• **PROBLEM DESCRIPTION**: The answer is the set of lines that include "subgraph", copied from the data below.

#### MATERIAL FOR THE TASK ####

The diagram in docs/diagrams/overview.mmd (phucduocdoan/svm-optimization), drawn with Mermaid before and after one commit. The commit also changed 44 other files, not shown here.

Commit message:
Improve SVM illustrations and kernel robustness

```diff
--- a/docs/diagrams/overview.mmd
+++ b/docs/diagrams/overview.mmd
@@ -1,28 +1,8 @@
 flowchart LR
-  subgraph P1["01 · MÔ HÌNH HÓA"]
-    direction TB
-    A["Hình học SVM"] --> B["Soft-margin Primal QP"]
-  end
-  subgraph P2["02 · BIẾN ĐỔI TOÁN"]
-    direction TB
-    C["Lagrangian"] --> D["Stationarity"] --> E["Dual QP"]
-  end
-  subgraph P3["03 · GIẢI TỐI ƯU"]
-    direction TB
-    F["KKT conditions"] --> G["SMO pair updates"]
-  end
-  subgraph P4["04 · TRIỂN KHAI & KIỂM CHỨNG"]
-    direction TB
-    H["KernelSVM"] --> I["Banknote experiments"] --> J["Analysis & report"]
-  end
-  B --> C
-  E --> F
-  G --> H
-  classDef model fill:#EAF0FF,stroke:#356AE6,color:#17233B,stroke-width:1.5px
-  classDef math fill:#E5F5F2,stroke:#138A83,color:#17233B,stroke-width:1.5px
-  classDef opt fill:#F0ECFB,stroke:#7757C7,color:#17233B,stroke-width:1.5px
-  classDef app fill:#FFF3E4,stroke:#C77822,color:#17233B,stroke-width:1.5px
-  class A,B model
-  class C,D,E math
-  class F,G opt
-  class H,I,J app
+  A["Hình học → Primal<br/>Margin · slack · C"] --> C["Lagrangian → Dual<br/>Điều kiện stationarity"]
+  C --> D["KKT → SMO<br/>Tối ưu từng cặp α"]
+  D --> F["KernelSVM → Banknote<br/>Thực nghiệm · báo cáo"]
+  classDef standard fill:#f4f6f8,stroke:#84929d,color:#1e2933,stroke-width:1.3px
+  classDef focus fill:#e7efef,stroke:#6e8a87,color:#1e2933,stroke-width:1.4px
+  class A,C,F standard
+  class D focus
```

####

• **SOLUTION FOR THIS PROBLEM**:
-  subgraph P1["01 · MÔ HÌNH HÓA"]
-  subgraph P2["02 · BIẾN ĐỔI TOÁN"]
-  subgraph P3["03 · GIẢI TỐI ƯU"]
-  subgraph P4["04 · TRIỂN KHAI & KIỂM CHỨNG"]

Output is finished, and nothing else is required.